Revision comparison data
---------------

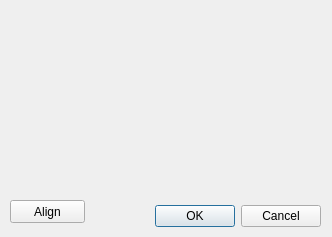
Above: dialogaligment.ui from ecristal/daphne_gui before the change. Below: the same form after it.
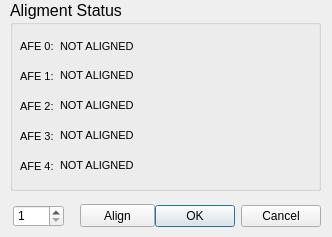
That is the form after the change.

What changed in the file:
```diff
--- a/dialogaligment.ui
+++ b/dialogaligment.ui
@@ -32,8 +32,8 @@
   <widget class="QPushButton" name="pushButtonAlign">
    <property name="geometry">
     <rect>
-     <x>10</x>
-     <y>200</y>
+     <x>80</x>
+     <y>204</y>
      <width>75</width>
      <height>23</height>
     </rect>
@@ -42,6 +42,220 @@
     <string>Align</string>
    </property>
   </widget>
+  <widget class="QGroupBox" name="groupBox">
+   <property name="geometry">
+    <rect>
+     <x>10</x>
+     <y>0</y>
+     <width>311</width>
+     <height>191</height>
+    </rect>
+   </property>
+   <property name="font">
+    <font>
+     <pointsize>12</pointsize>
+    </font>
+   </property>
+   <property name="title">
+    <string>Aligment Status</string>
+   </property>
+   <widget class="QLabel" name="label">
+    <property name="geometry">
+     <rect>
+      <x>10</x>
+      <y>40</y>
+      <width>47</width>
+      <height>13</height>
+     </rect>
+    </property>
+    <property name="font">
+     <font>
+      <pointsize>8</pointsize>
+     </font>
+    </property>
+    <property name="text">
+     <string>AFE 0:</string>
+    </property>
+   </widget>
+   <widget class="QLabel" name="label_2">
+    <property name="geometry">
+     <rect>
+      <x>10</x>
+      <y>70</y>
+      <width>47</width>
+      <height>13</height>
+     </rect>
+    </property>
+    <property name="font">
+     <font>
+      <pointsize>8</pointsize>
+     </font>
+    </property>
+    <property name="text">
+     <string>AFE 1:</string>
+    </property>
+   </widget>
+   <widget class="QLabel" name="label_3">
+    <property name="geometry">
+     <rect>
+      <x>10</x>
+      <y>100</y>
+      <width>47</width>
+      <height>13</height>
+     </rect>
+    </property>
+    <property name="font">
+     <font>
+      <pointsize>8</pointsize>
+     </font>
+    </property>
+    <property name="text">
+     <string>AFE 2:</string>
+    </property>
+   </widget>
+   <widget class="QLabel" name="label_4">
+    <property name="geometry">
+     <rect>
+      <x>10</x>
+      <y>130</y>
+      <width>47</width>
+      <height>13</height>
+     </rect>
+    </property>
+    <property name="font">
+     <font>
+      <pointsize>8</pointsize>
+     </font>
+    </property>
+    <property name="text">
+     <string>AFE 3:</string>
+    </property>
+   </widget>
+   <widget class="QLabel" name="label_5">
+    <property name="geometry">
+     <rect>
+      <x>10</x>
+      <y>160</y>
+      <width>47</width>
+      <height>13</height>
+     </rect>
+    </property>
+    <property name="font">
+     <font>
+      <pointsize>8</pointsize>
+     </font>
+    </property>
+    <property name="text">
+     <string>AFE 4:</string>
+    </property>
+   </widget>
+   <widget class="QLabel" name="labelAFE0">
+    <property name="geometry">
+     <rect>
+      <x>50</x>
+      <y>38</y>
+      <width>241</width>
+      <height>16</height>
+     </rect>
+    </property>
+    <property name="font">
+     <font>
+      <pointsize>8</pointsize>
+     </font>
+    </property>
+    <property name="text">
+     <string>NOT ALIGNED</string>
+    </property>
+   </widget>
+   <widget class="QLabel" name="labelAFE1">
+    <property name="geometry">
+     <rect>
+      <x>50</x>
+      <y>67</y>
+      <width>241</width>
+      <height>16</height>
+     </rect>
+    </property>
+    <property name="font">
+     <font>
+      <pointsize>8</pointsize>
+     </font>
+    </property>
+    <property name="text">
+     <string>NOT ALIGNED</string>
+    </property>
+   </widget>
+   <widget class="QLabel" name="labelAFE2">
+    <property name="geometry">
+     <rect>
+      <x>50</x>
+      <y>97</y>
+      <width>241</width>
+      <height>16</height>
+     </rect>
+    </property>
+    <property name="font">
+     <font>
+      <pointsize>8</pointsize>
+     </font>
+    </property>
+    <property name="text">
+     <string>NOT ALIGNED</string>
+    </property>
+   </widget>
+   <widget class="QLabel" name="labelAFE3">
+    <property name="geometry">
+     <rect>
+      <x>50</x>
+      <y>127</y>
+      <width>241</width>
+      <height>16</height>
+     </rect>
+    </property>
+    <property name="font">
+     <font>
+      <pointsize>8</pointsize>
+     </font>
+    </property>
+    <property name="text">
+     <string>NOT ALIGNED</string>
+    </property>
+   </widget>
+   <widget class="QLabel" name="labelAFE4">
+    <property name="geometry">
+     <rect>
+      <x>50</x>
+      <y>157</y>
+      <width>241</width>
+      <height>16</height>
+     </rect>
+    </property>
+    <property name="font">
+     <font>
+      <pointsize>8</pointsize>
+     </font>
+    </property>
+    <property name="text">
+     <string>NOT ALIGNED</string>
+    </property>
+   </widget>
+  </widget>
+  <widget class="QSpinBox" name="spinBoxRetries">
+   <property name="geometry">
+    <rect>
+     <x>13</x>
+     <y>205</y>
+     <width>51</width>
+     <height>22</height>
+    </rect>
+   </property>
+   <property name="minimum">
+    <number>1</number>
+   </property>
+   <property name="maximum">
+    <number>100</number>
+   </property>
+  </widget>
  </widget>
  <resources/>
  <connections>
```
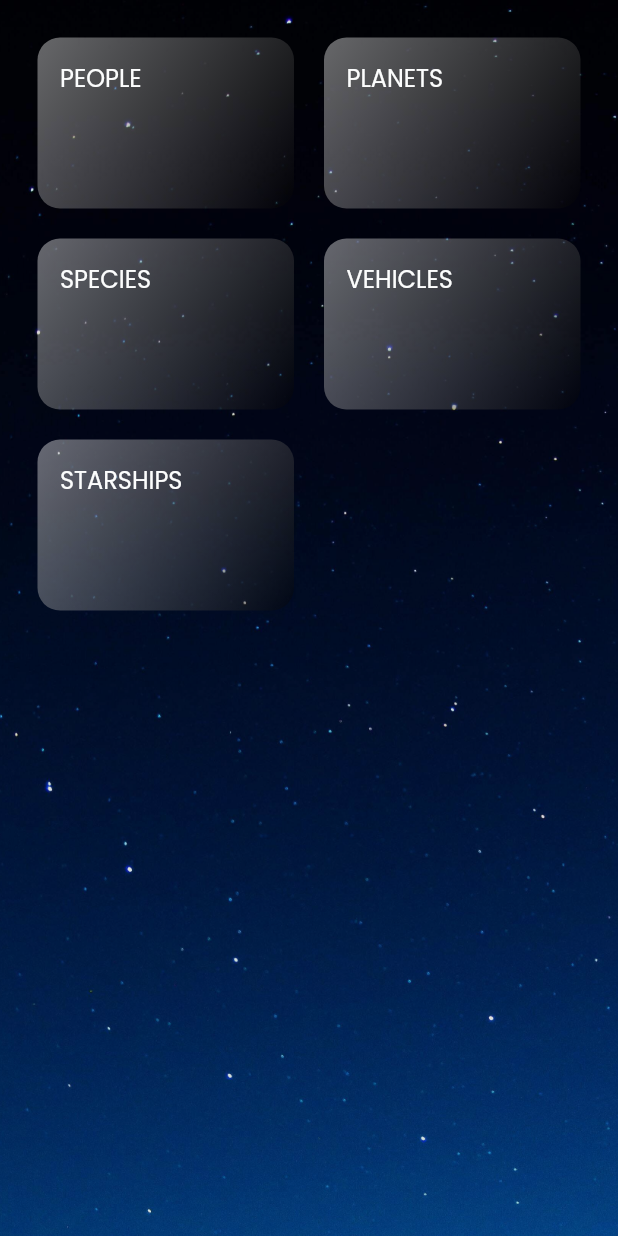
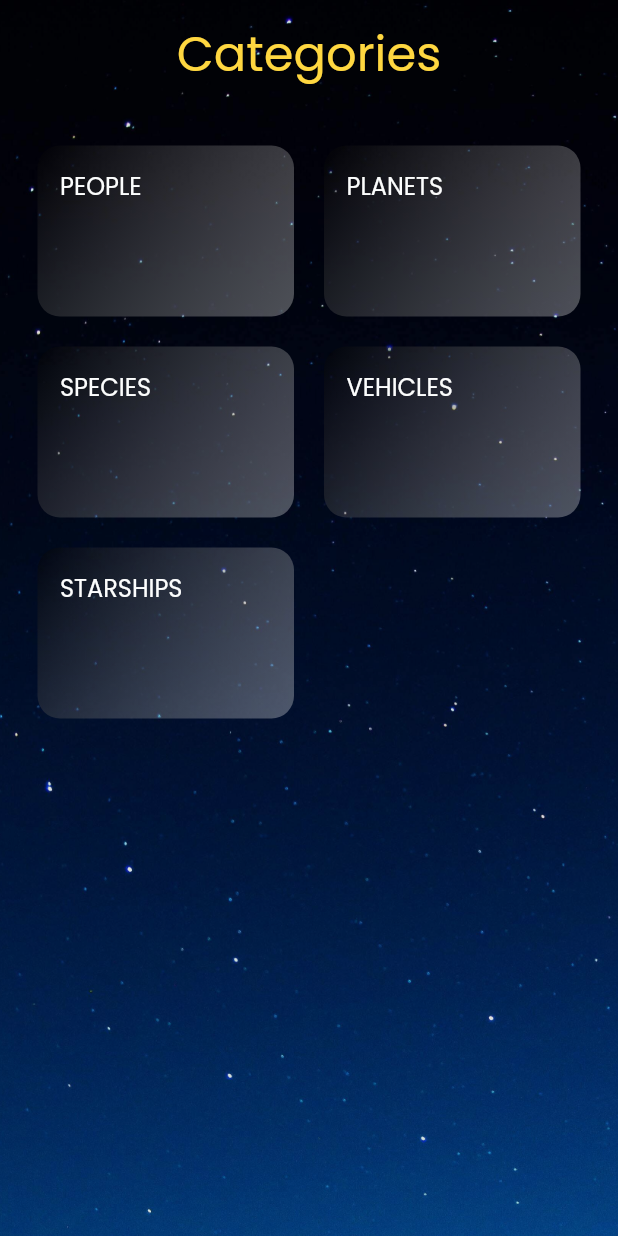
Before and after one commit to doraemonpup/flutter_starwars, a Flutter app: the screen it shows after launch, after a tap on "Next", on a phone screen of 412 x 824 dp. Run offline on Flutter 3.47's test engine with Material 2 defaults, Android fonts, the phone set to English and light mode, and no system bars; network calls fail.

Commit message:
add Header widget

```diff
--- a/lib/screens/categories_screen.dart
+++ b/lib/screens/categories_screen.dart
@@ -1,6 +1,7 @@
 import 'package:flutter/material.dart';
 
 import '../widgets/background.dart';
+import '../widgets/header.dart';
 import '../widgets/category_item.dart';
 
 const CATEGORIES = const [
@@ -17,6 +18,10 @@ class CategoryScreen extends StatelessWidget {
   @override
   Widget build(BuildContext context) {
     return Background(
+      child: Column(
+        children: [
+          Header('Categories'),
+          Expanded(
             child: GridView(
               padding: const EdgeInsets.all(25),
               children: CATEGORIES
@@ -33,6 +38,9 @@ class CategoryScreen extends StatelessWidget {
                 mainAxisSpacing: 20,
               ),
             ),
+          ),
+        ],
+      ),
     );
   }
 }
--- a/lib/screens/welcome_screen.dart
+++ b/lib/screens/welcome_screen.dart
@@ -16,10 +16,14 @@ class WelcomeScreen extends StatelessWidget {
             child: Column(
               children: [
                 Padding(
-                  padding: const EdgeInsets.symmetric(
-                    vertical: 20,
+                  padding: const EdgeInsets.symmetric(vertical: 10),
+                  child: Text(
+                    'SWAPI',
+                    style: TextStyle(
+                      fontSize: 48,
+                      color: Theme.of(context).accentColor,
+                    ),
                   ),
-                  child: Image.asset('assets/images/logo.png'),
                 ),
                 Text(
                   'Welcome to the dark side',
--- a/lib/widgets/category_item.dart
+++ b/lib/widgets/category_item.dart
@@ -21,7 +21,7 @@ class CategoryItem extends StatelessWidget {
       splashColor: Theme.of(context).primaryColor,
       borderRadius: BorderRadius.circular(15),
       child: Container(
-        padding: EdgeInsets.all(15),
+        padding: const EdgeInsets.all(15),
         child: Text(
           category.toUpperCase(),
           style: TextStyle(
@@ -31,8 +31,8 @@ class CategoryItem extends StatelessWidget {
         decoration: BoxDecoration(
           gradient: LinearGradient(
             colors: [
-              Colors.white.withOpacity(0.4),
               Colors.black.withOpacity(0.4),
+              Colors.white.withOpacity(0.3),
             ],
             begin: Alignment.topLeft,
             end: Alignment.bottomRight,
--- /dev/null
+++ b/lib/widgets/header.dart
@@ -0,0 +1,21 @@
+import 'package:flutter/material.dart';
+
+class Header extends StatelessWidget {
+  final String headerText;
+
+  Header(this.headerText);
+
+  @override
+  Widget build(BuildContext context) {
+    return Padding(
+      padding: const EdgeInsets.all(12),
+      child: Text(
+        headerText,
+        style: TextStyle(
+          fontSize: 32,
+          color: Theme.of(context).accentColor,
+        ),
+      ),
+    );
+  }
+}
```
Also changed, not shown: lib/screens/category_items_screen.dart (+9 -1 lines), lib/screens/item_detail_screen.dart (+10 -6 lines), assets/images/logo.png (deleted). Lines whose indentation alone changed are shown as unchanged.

---------------

▶ _Exercise objective_: For the word "QLabel", return every line of the records that holds it.

▶ _Answer section_:
+   <widget class="QLabel" name="label">
+   <widget class="QLabel" name="label_2">
+   <widget class="QLabel" name="label_3">
+   <widget class="QLabel" name="label_4">
+   <widget class="QLabel" name="label_5">
+   <widget class="QLabel" name="labelAFE0">
+   <widget class="QLabel" name="labelAFE1">
+   <widget class="QLabel" name="labelAFE2">
+   <widget class="QLabel" name="labelAFE3">
+   <widget class="QLabel" name="labelAFE4">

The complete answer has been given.